* [Records supplied]

# # # # # # #

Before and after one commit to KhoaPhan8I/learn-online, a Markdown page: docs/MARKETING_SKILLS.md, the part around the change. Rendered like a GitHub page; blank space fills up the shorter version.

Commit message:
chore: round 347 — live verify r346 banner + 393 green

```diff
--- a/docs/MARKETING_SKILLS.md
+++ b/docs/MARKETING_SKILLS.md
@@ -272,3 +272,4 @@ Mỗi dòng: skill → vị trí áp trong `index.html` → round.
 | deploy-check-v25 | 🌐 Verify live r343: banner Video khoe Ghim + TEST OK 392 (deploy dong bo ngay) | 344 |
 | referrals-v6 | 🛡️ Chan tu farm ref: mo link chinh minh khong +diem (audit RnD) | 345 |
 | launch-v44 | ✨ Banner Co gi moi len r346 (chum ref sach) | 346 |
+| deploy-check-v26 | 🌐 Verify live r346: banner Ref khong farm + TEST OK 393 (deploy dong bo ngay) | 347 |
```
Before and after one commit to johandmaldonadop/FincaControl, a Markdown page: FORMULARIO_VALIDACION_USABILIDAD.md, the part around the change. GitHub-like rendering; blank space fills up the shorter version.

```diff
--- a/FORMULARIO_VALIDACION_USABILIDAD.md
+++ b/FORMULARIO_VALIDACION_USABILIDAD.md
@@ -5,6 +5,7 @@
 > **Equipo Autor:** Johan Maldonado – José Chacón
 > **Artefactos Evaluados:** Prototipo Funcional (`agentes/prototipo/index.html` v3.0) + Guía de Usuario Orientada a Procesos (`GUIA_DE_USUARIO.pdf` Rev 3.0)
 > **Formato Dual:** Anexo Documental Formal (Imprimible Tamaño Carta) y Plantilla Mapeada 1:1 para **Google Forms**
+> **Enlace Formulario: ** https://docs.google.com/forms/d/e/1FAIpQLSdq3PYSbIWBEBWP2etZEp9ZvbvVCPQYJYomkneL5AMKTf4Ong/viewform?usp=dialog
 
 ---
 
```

# # # # # # #

* [Work order]
With no line omitted, copy all the data exactly.

* [Your solution]
Before and after one commit to KhoaPhan8I/learn-online, a Markdown page: docs/MARKETING_SKILLS.md, the part around the change. Rendered like a GitHub page; blank space fills up the shorter version.

Commit message:
chore: round 347 — live verify r346 banner + 393 green

```diff
--- a/docs/MARKETING_SKILLS.md
+++ b/docs/MARKETING_SKILLS.md
@@ -272,3 +272,4 @@ Mỗi dòng: skill → vị trí áp trong `index.html` → round.
 | deploy-check-v25 | 🌐 Verify live r343: banner Video khoe Ghim + TEST OK 392 (deploy dong bo ngay) | 344 |
 | referrals-v6 | 🛡️ Chan tu farm ref: mo link chinh minh khong +diem (audit RnD) | 345 |
 | launch-v44 | ✨ Banner Co gi moi len r346 (chum ref sach) | 346 |
+| deploy-check-v26 | 🌐 Verify live r346: banner Ref khong farm + TEST OK 393 (deploy dong bo ngay) | 347 |
```
Before and after one commit to johandmaldonadop/FincaControl, a Markdown page: FORMULARIO_VALIDACION_USABILIDAD.md, the part around the change. GitHub-like rendering; blank space fills up the shorter version.

```diff
--- a/FORMULARIO_VALIDACION_USABILIDAD.md
+++ b/FORMULARIO_VALIDACION_USABILIDAD.md
@@ -5,6 +5,7 @@
 > **Equipo Autor:** Johan Maldonado – José Chacón
 > **Artefactos Evaluados:** Prototipo Funcional (`agentes/prototipo/index.html` v3.0) + Guía de Usuario Orientada a Procesos (`GUIA_DE_USUARIO.pdf` Rev 3.0)
 > **Formato Dual:** Anexo Documental Formal (Imprimible Tamaño Carta) y Plantilla Mapeada 1:1 para **Google Forms**
+> **Enlace Formulario: ** https://docs.google.com/forms/d/e/1FAIpQLSdq3PYSbIWBEBWP2etZEp9ZvbvVCPQYJYomkneL5AMKTf4Ong/viewform?usp=dialog
 
 ---
 
```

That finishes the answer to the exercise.